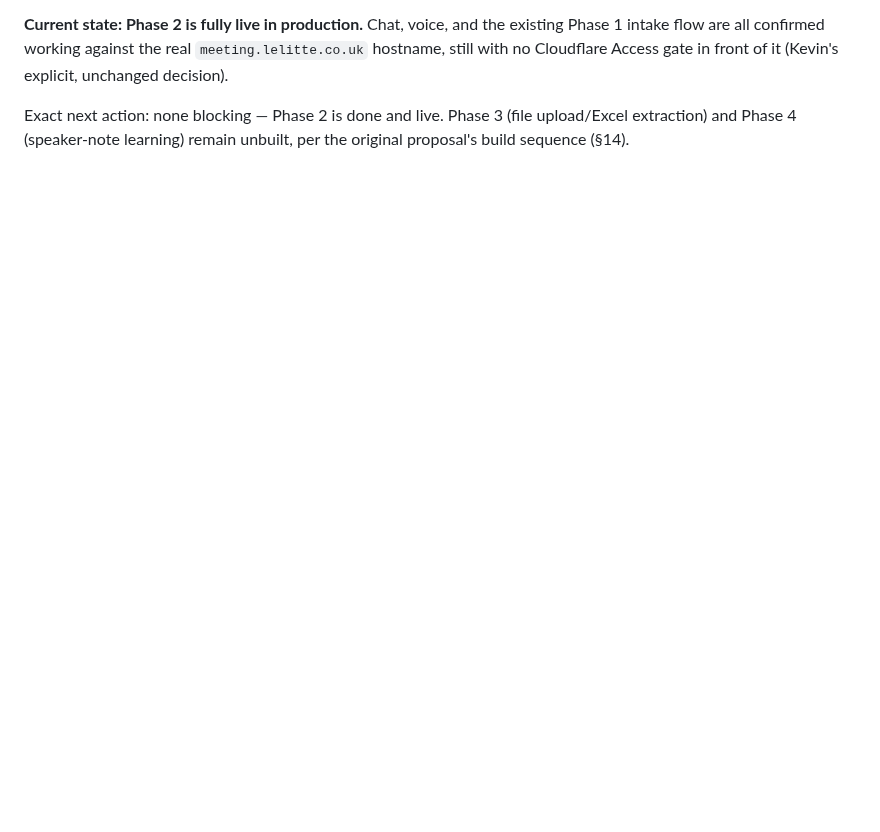
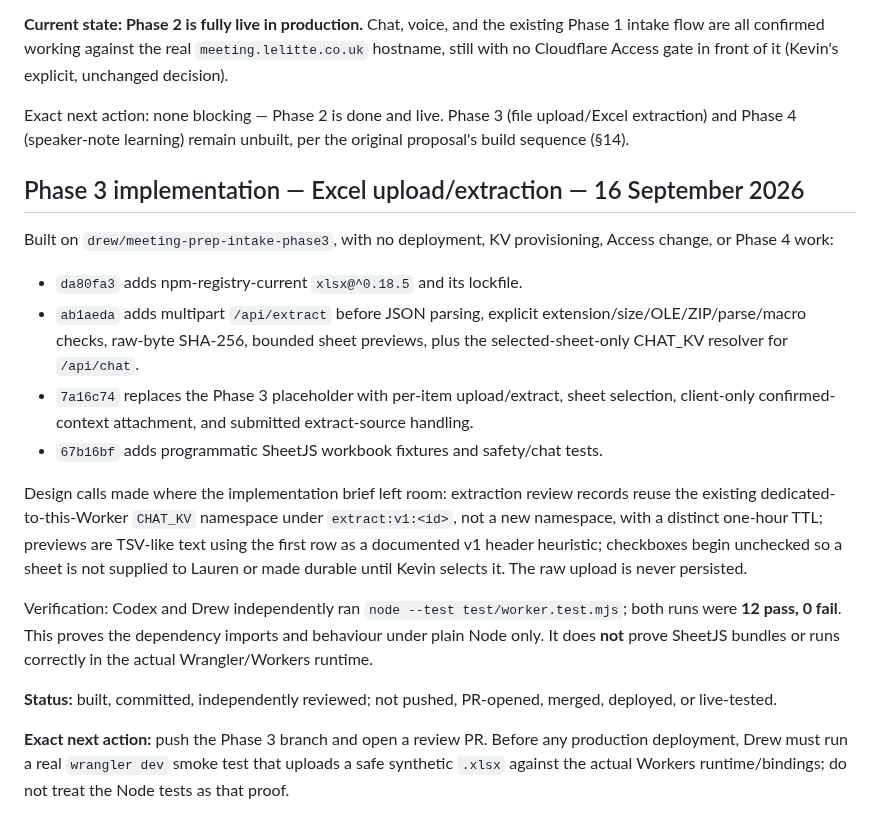
Before and after one commit to begb0037admin/meeting-records, a Markdown page: meeting-prep-intake/CHECKPOINT.md, the part around the change. Rendered like a GitHub page; blank space fills up the shorter version.

Commit message:
Checkpoint Phase 3 extraction implementation

```diff
--- a/meeting-prep-intake/CHECKPOINT.md
+++ b/meeting-prep-intake/CHECKPOINT.md
@@ -45,3 +45,36 @@ Same session as approval. Sequence, all confirmed live not assumed:
 **Current state: Phase 2 is fully live in production.** Chat, voice, and the existing Phase 1 intake flow are all confirmed working against the real `meeting.lelitte.co.uk` hostname, still with no Cloudflare Access gate in front of it (Kevin's explicit, unchanged decision).
 
 Exact next action: none blocking — Phase 2 is done and live. Phase 3 (file upload/Excel extraction) and Phase 4 (speaker-note learning) remain unbuilt, per the original proposal's build sequence (§14).
+## Phase 3 implementation — Excel upload/extraction — 16 September 2026
+
+Built on `drew/meeting-prep-intake-phase3`, with no deployment, KV provisioning,
+Access change, or Phase 4 work:
+
+- `da80fa3` adds npm-registry-current `xlsx@^0.18.5` and its lockfile.
+- `ab1aeda` adds multipart `/api/extract` before JSON parsing, explicit
+  extension/size/OLE/ZIP/parse/macro checks, raw-byte SHA-256, bounded
+  sheet previews, plus the selected-sheet-only CHAT_KV resolver for `/api/chat`.
+- `7a16c74` replaces the Phase 3 placeholder with per-item upload/extract,
+  sheet selection, client-only confirmed-context attachment, and submitted
+  extract-source handling.
+- `67b16bf` adds programmatic SheetJS workbook fixtures and safety/chat tests.
+
+Design calls made where the implementation brief left room: extraction review
+records reuse the existing dedicated-to-this-Worker `CHAT_KV` namespace under
+`extract:v1:<id>`, not a new namespace, with a distinct one-hour TTL; previews
+are TSV-like text using the first row as a documented v1 header heuristic;
+checkboxes begin unchecked so a sheet is not supplied to Lauren or made durable
+until Kevin selects it. The raw upload is never persisted.
+
+Verification: Codex and Drew independently ran `node --test test/worker.test.mjs`;
+both runs were **12 pass, 0 fail**. This proves the dependency imports and behaviour
+under plain Node only. It does **not** prove SheetJS bundles or runs correctly in
+the actual Wrangler/Workers runtime.
+
+**Status:** built, committed, independently reviewed; not pushed, PR-opened,
+merged, deployed, or live-tested.
+
+**Exact next action:** push the Phase 3 branch and open a review PR. Before any
+production deployment, Drew must run a real `wrangler dev` smoke test that
+uploads a safe synthetic `.xlsx` against the actual Workers runtime/bindings;
+do not treat the Node tests as that proof.
```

============

→ EXERCISE PROMPT:
If a line contains the word "next", it counts; say how many such lines there are in the data above, and nothing else.

→ RESPONSE TO THE TASK:
2